John Rawls aims to express an essential part of the common core of the democratic tradition—justice as fairness—and to provide an alternative to utilitarianism, which had dominated the Anglo-Saxon tradition of political thought since the nineteenth century. Rawls substitutes the ideal of the social contract as a more satisfactory account of the basic rights and liberties of citizens as free and equal persons. “Each person,” writes Rawls, “possesses an inviolability founded on justice that even the welfare of society as a whole cannot override.” Advancing the ideas of Rousseau, Kant, Emerson, and Lincoln, Rawls’s theory is as powerful today as it was when first published. Though the revised edition of A Theory of Justice, published in 1999, is the definitive statement of Rawls’s view, much of the extensive literature on his theory refers to the original. This first edition is available for scholars and serious students of Rawls’s work.
Results 1-5 of 85
The discussion of civil disobedience , for example , depends upon it ( $$ 55–59 ) . At least , I shall assume that a deeper understanding can be gained in no other way , and that the nature and aims of a perfectly just society is the ...

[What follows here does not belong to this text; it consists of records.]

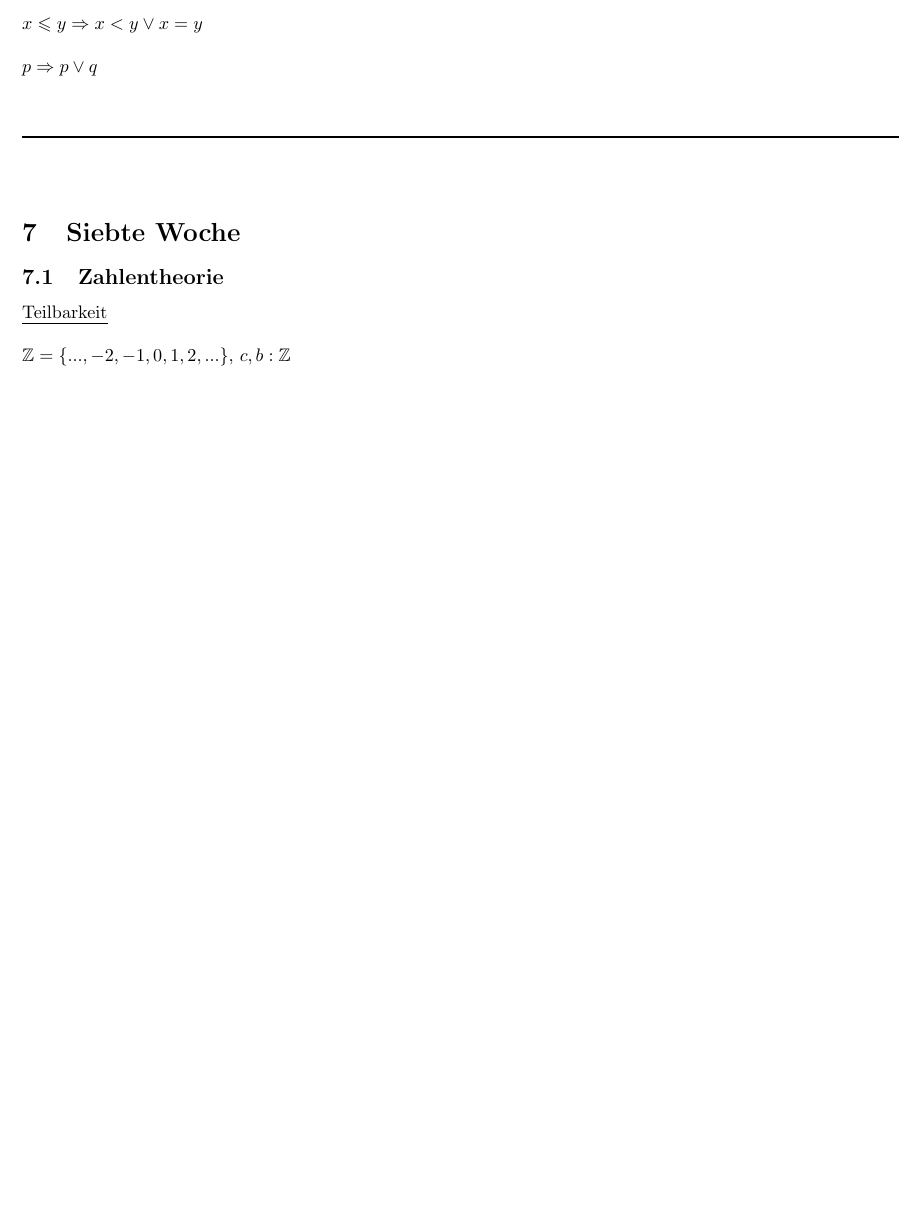
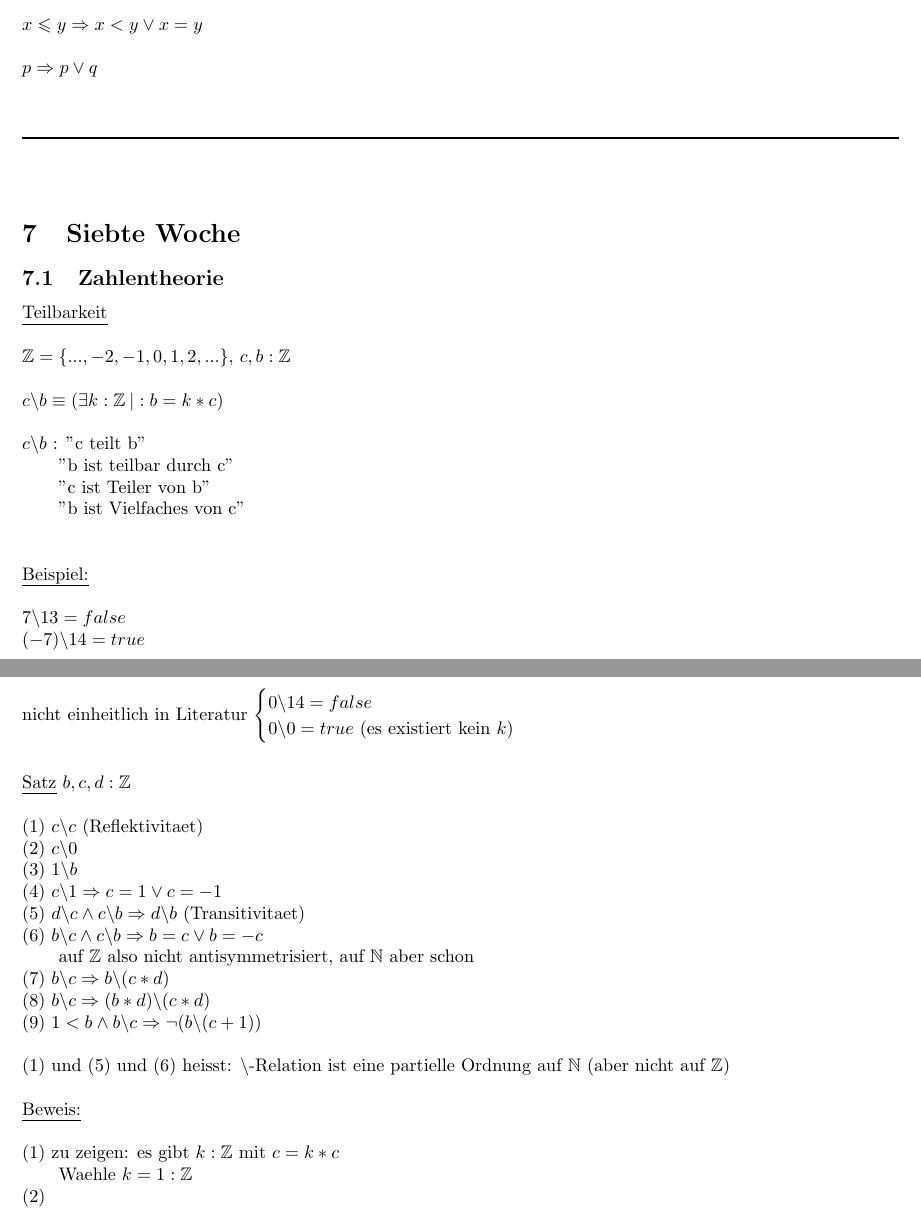
Before and after one commit to kyriakosschwarz/fhnw, a LaTeX document (dim2/dim2_Lektion1.tex): part of page 17 of 17 before the commit and two parts of pages 17 and 18 of 18 after it, the two joined at a grey line, cut so that both start at the same text, the shorter picture padded with empty space. Compiled offline with pdfLaTeX.

Commit message:
update woche sieben

```diff
--- a/dim2/dim2_Lektion1.tex
+++ b/dim2/dim2_Lektion1.tex
@@ -945,6 +945,44 @@ $p \Rightarrow p\vee q$\\
 \\
 $\mathbb{Z} = \{...,-2,-1,0,1,2,...\}$, $c,b : \mathbb{Z}$\\
 \\
+$c\backslash b \equiv (\exists{k} : \mathbb{Z} \:\vert : b = k * c)$\\
+\\
+$c\backslash b$ : "c teilt b"\\
+\tab "b ist teilbar durch c"\\
+\tab "c ist Teiler von b"\\
+\tab "b ist Vielfaches von c"\\
+\\
+\\
+\uline{Beispiel:}\\
+\\
+$7\backslash 13 = false$\\
+$(-7)\backslash 14 = true$\\
+nicht einheitlich in Literatur $\begin{cases}
+    0\backslash 14 = false \\
+    0\backslash 0 = true $ (es existiert kein $k$)$\\
+  \end{cases}$\\
+\\
+\\
+\uline{Satz} $b,c,d : \mathbb{Z}$\\
+\\
+(1) $c\backslash c$ (Reflektivitaet)\\
+(2) $c\backslash 0$\\
+(3) $1\backslash b$\\
+(4) $c\backslash 1 \Rightarrow c=1 \vee c=-1$\\
+(5) $d\backslash c \wedge c\backslash b \Rightarrow d\backslash b$ (Transitivitaet)\\
+(6) $b\backslash c \wedge c\backslash b \Rightarrow b=c \vee b =-c$\\
+\tab auf $\mathbb{Z}$ also nicht antisymmetrisiert, auf $\mathbb{N}$ aber schon\\
+(7) $b\backslash c \Rightarrow b\backslash (c*d)$\\
+(8) $b\backslash c \Rightarrow (b*d)\backslash (c*d)$\\
+(9) $1<b \wedge b\backslash c \Rightarrow \neg (b\backslash(c+1))$\\
+\\
+(1) und (5) und (6) heisst: $\backslash$-Relation ist eine partielle Ordnung auf $\mathbb{N}$ (aber nicht auf $\mathbb{Z}$)\\
+\\
+\uline{Beweis:}\\
+\\
+(1) zu zeigen: es gibt $k : \mathbb{Z}$ mit $c = k*c$\\
+\tab Waehle $k=1 : \mathbb{Z}$\\
+(2)
 
 
 
```
Also changed, not shown: dim2/dim2_Lektion1.pdf, 3 other files.
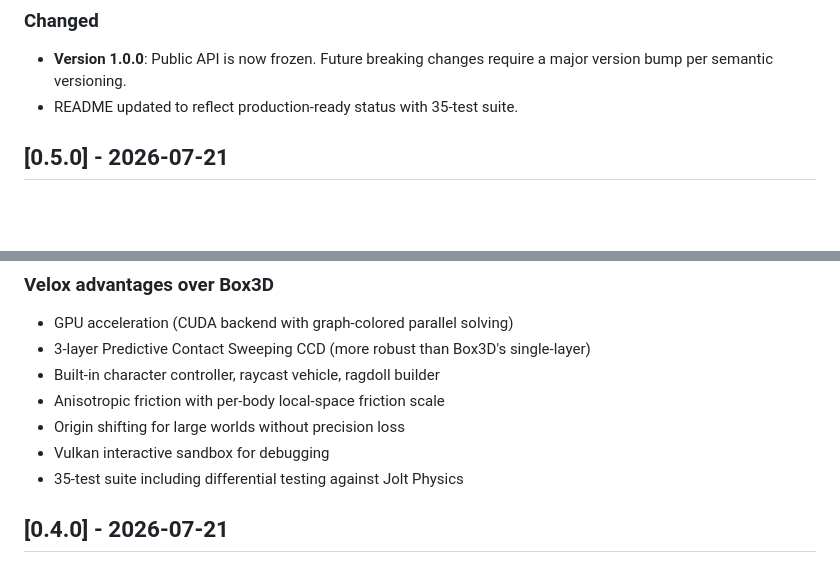
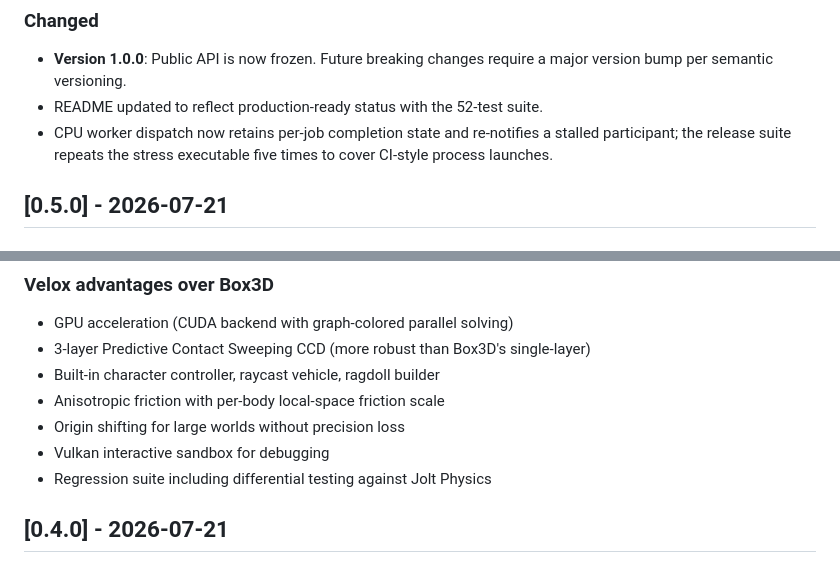
Before and after one commit to Stonki13/velox, a Markdown page: CHANGELOG.md, 2 parts joined by grey strips. GitHub-like rendering; blank space fills up the shorter version.

Commit message:
Refresh release validation metadata

```diff
--- a/CHANGELOG.md
+++ b/CHANGELOG.md
@@ -17,7 +17,10 @@ frozen for backward compatibility. Breaking changes require a major version bump
 
 - **Version 1.0.0**: Public API is now frozen. Future breaking changes require
   a major version bump per semantic versioning.
-- README updated to reflect production-ready status with 35-test suite.
+- README updated to reflect production-ready status with the 52-test suite.
+- CPU worker dispatch now retains per-job completion state and re-notifies a
+  stalled participant; the release suite repeats the stress executable five
+  times to cover CI-style process launches.
 
 ## [0.5.0] - 2026-07-21
 
@@ -38,7 +41,7 @@ frozen for backward compatibility. Breaking changes require a major version bump
 - Anisotropic friction with per-body local-space friction scale
 - Origin shifting for large worlds without precision loss
 - Vulkan interactive sandbox for debugging
-- 35-test suite including differential testing against Jolt Physics
+- Regression suite including differential testing against Jolt Physics
 
 ## [0.4.0] - 2026-07-21
 
```
Also changed, not shown: README.md (+1 -1 lines).
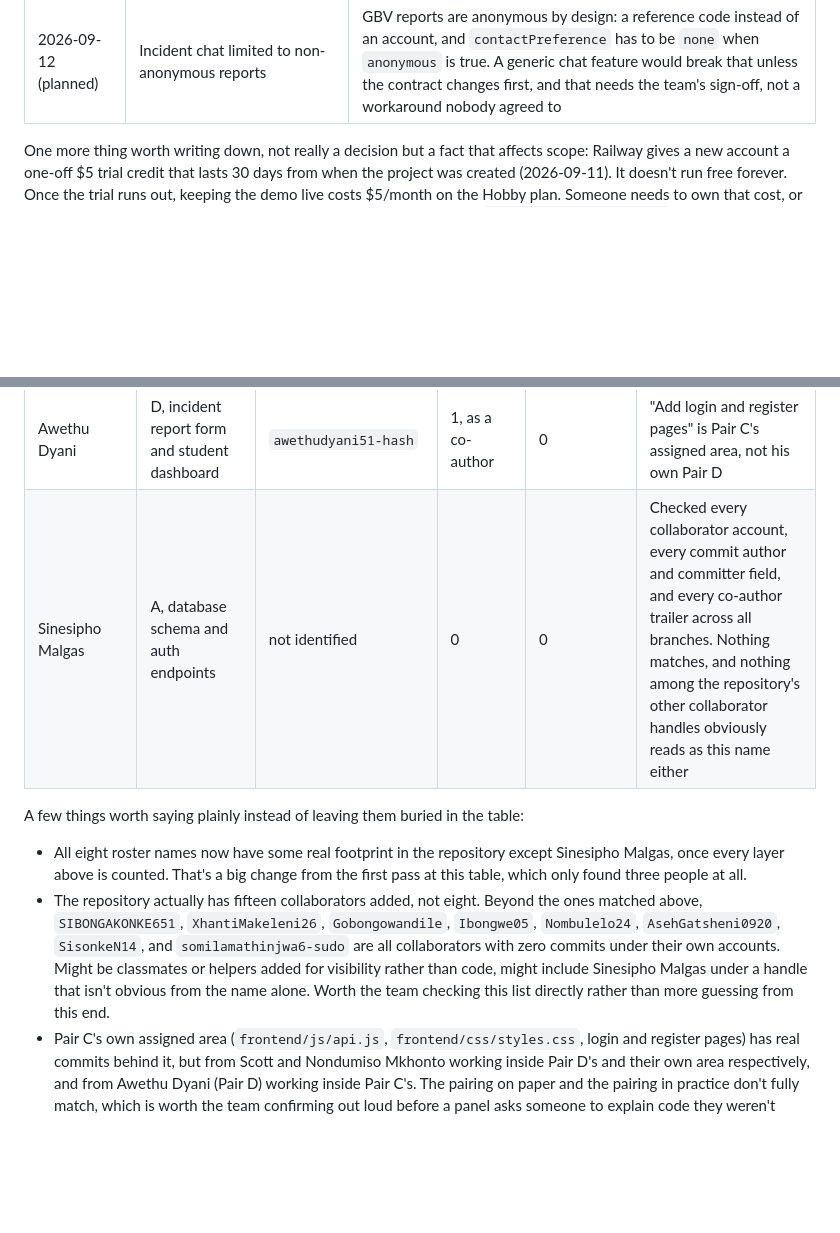
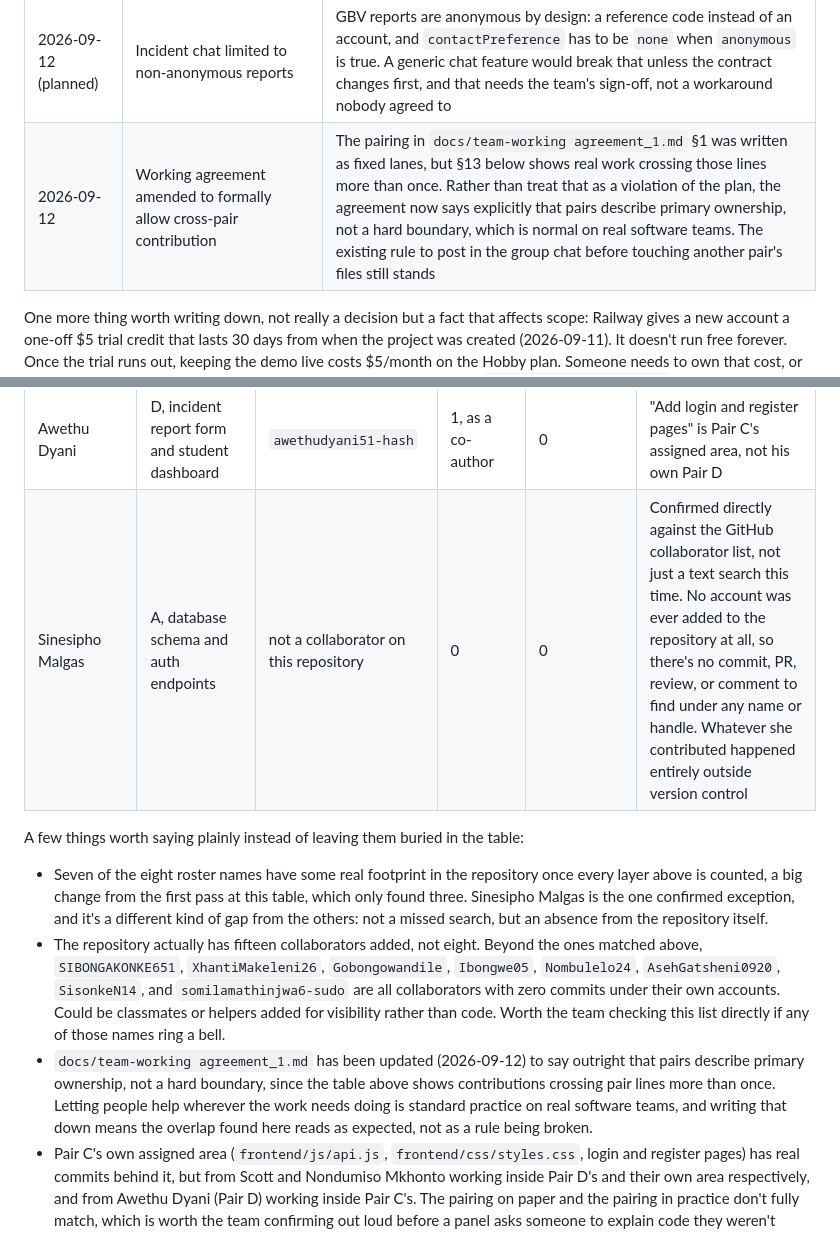
Before and after one commit to Mjubane5/ufh-safety-platform, a Markdown page: docs/PROJECT-STATUS-REPORT.md, 2 parts joined by grey strips. Rendered like a GitHub page; blank space fills up the shorter version.

```diff
--- a/docs/PROJECT-STATUS-REPORT.md
+++ b/docs/PROJECT-STATUS-REPORT.md
@@ -68,6 +68,7 @@ and the scoping conversation for this report.
 | 2026-09-11 | Deployment docs rewritten | `DEPLOYMENT.md` and `AGENT-DEPLOYMENT-INSTRUCTIONS.md` still described the old three-service setup after the Dockerfile changed. Fixed in PR #22 |
 | 2026-09-12 (planned) | GBV module scoped to text-only reports plus the officer queue for now. Evidence upload deferred | Multipart upload with EXIF stripping is its own chunk of security work. Cutting it keeps the rest of the GBV flow, which the working agreement says carries a significant part of the Security mark, achievable in the time left |
 | 2026-09-12 (planned) | Incident chat limited to non-anonymous reports | GBV reports are anonymous by design: a reference code instead of an account, and `contactPreference` has to be `none` when `anonymous` is true. A generic chat feature would break that unless the contract changes first, and that needs the team's sign-off, not a workaround nobody agreed to |
+| 2026-09-12 | Working agreement amended to formally allow cross-pair contribution | The pairing in `docs/team-working agreement_1.md` §1 was written as fixed lanes, but §13 below shows real work crossing those lines more than once. Rather than treat that as a violation of the plan, the agreement now says explicitly that pairs describe primary ownership, not a hard boundary, which is normal on real software teams. The existing rule to post in the group chat before touching another pair's files still stands |
 
 One more thing worth writing down, not really a decision but a fact that
 affects scope: Railway gives a new account a one-off $5 trial credit that
@@ -488,23 +489,29 @@ would.
 | Nondumiso Mbuli | A, database schema and auth endpoints | `nondumisombuli16` | 1, as a co-author | 0 | "Implement nearest responder selection" is backend algorithm work, closer to Pair B's territory than Pair A's own schema and auth |
 | Nondumiso Mkhonto, fairly likely | C, page layout, shared CSS, api.js, login/register | probably `Nondum1s0`, inferred by matching the remaining unaccounted commit to the remaining unaccounted collaborator, not independently confirmed the way Scott's identity now is | 1, as a co-author | 0 | "Add mobile-first base stylesheet" matches Pair C's assigned area exactly, which is the main reason this guess feels solid |
 | Awethu Dyani | D, incident report form and student dashboard | `awethudyani51-hash` | 1, as a co-author | 0 | "Add login and register pages" is Pair C's assigned area, not his own Pair D |
-| Sinesipho Malgas | A, database schema and auth endpoints | not identified | 0 | 0 | Checked every collaborator account, every commit author and committer field, and every co-author trailer across all branches. Nothing matches, and nothing among the repository's other collaborator handles obviously reads as this name either |
+| Sinesipho Malgas | A, database schema and auth endpoints | not a collaborator on this repository | 0 | 0 | Confirmed directly against the GitHub collaborator list, not just a text search this time. No account was ever added to the repository at all, so there's no commit, PR, review, or comment to find under any name or handle. Whatever she contributed happened entirely outside version control |
 
 A few things worth saying plainly instead of leaving them buried in the
 table:
 
-- All eight roster names now have some real footprint in the repository
-  except Sinesipho Malgas, once every layer above is counted. That's a big
-  change from the first pass at this table, which only found three people
-  at all.
+- Seven of the eight roster names have some real footprint in the
+  repository once every layer above is counted, a big change from the
+  first pass at this table, which only found three. Sinesipho Malgas is
+  the one confirmed exception, and it's a different kind of gap from the
+  others: not a missed search, but an absence from the repository itself.
 - The repository actually has fifteen collaborators added, not eight.
   Beyond the ones matched above, `SIBONGAKONKE651`, `XhantiMakeleni26`,
   `Gobongowandile`, `Ibongwe05`, `Nombulelo24`, `AsehGatsheni0920`,
   `SisonkeN14`, and `somilamathinjwa6-sudo` are all collaborators with zero
-  commits under their own accounts. Might be classmates or helpers added
-  for visibility rather than code, might include Sinesipho Malgas under a
-  handle that isn't obvious from the name alone. Worth the team checking
-  this list directly rather than more guessing from this end.
+  commits under their own accounts. Could be classmates or helpers added
+  for visibility rather than code. Worth the team checking this list
+  directly if any of those names ring a bell.
+- `docs/team-working agreement_1.md` has been updated (2026-09-12) to say
+  outright that pairs describe primary ownership, not a hard boundary,
+  since the table above shows contributions crossing pair lines more than
+  once. Letting people help wherever the work needs doing is standard
+  practice on real software teams, and writing that down means the
+  overlap found here reads as expected, not as a rule being broken.
 - Pair C's own assigned area (`frontend/js/api.js`, `frontend/css/styles.css`,
   login and register pages) has real commits behind it, but from Scott and
   Nondumiso Mkhonto working inside Pair D's and their own area
```
Also changed, not shown: docs/team-working agreement_1.md (+18 -0 lines).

For example , if a man knew that he was wealthy , he might find it rational to advance the principle that various taxes for welfare measures be counted unjust ; if he knew that he 18 Justice as Fairness.
Or if there are priority rules , these are thought to be more or less trivial and of no substantial assistance in reaching a judgment.18 Various other contentions are commonly associated with intuitionism , for example , that the ...
... we are to balance somehow various competing criteria , for example , the claims of skill , training , effort , responsibility , and the hazards of the job , as well as to make some allowance for need . No one presumably would decide ...
For example , suppose that allocative efficiency , full employment , a larger national income , and its more equal distribution are accepted as social ends . Then , given the desired weighting of these aims , and the existing ...
What people are saying - Write a review
Review: A Theory of JusticeUser Review - Alex L - Goodreads
BLEH. Never taking a political theory class again. But this book was rather odd...i liked the ideas he proposed, but it wasn't as enjoyable of a read as i thought it would be. Not really my subject matter. Read full review